Exercise requirements: Count the lines below that contain the word "queries". Give only the number.

Provided records:
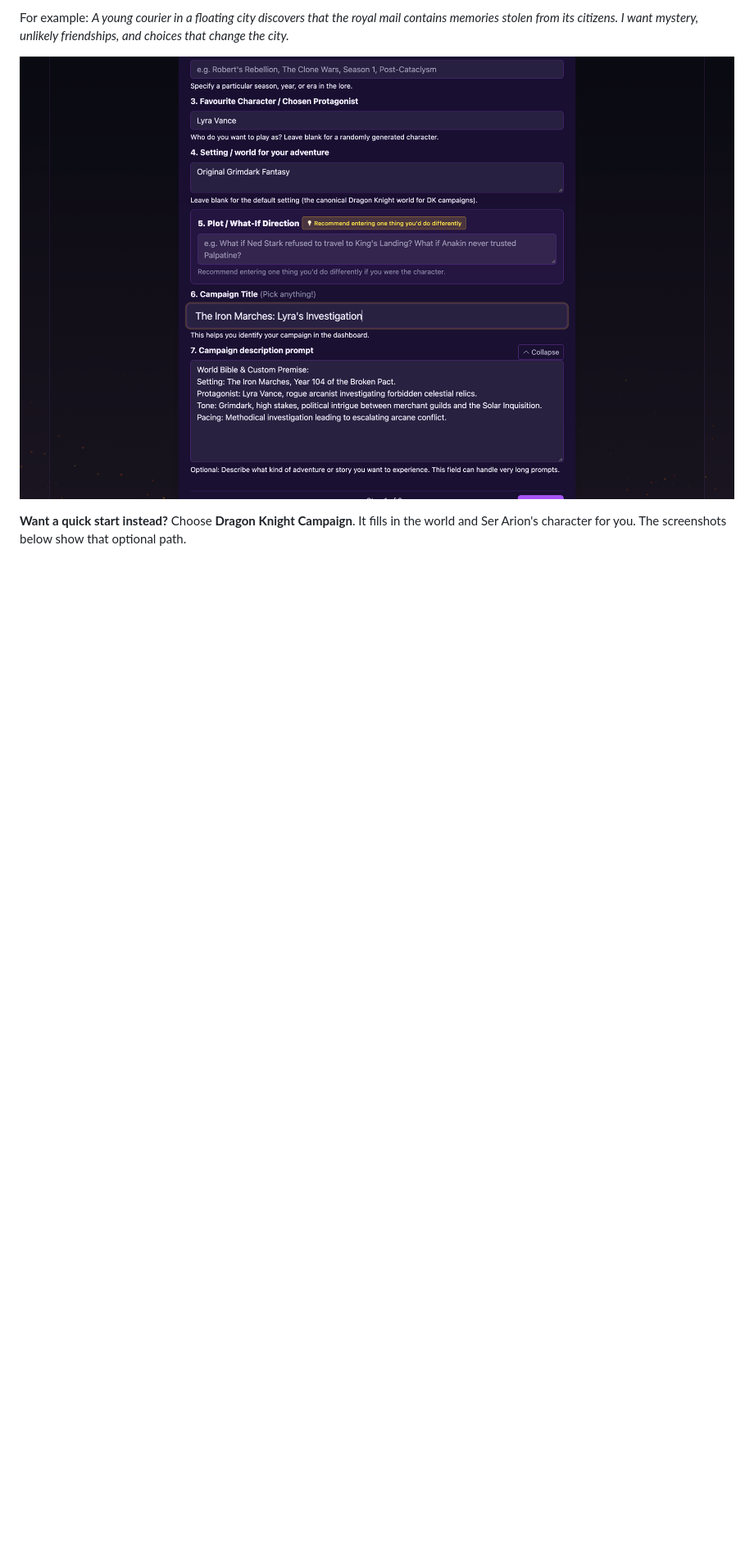
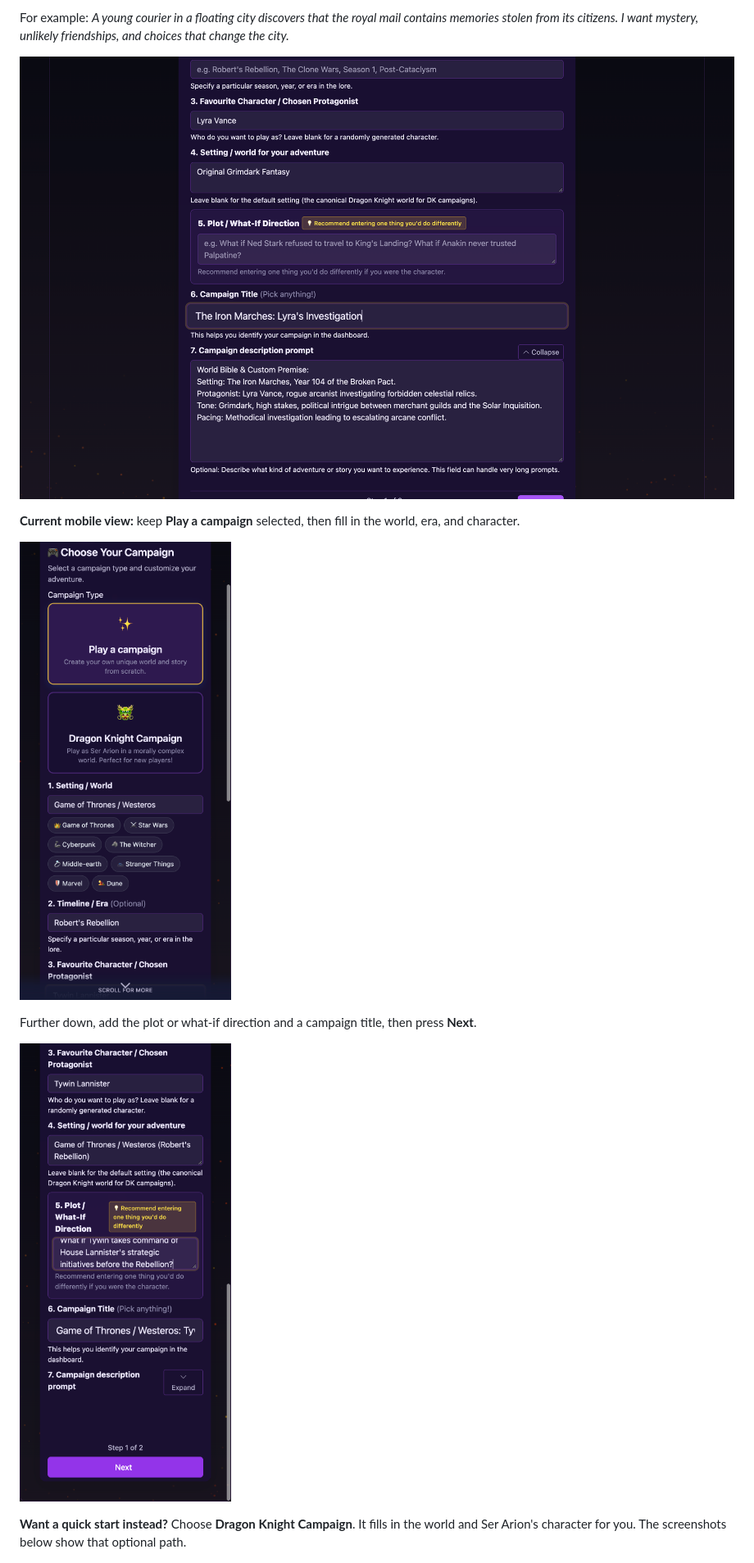
Before and after one commit to jleechanorg/worldai_wiki, a Markdown page: queries/how-to-play-worldai.md, the part around one of its changes. Shown at 82% size. GitHub-like rendering; pictures changed too: queries/images/how-to-play-worldai/step3-custom-wizard-plot-mobile.png (added), queries/images/how-to-play-worldai/step3-custom-wizard-setting-mobile.png (added); blank space fills up the shorter version.

```diff
--- a/queries/how-to-play-worldai.md
+++ b/queries/how-to-play-worldai.md
@@ -64,6 +69,14 @@ For example: *A young courier in a floating city discovers that the royal mail c
 
 ![Custom campaign fields and expanded description prompt, shown in an earlier interface](../assets/fresh_screenshots/02_wizard_step1_description_prompt.png)
 
+**Current mobile view:** keep **Play a campaign** selected, then fill in the world, era, and character.
+
+![Current mobile wizard: Play a campaign selected, with Setting / World and Timeline / Era filled in](images/how-to-play-worldai/step3-custom-wizard-setting-mobile.png)
+
+Further down, add the plot or what-if direction and a campaign title, then press **Next**.
+
+![Current mobile wizard: protagonist, plot / what-if, and campaign title filled in, with Next at the bottom](images/how-to-play-worldai/step3-custom-wizard-plot-mobile.png)
+
 **Want a quick start instead?** Choose **Dragon Knight Campaign**. It fills in the world and Ser Arion's character for you. The screenshots below show that optional path.
 
 ![Campaign Wizard — Step 1, Choose Your Campaign, captured after clicking the Dragon Knight Campaign card (yellow border), with title "Dragon Knight" and character "Ser Arion" filled in. In this earlier build Dragon Knight was the first card and the custom card read "Custom Campaign"](images/how-to-play-worldai/step2-wizard-setting-desktop.png)
```
Also changed, not shown: other parts of queries/how-to-play-worldai.md (+17 -2 lines), log.md (+2 -0 lines), queries/images/how-to-play-worldai/step3-avatar-portrait-mobile.jpg (added), queries/images/how-to-play-worldai/step6-choices-act-think-god-mobile.png (added), queries/images/how-to-play-worldai/step6-scene-illustration-mobile.png (added).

Final answer: 4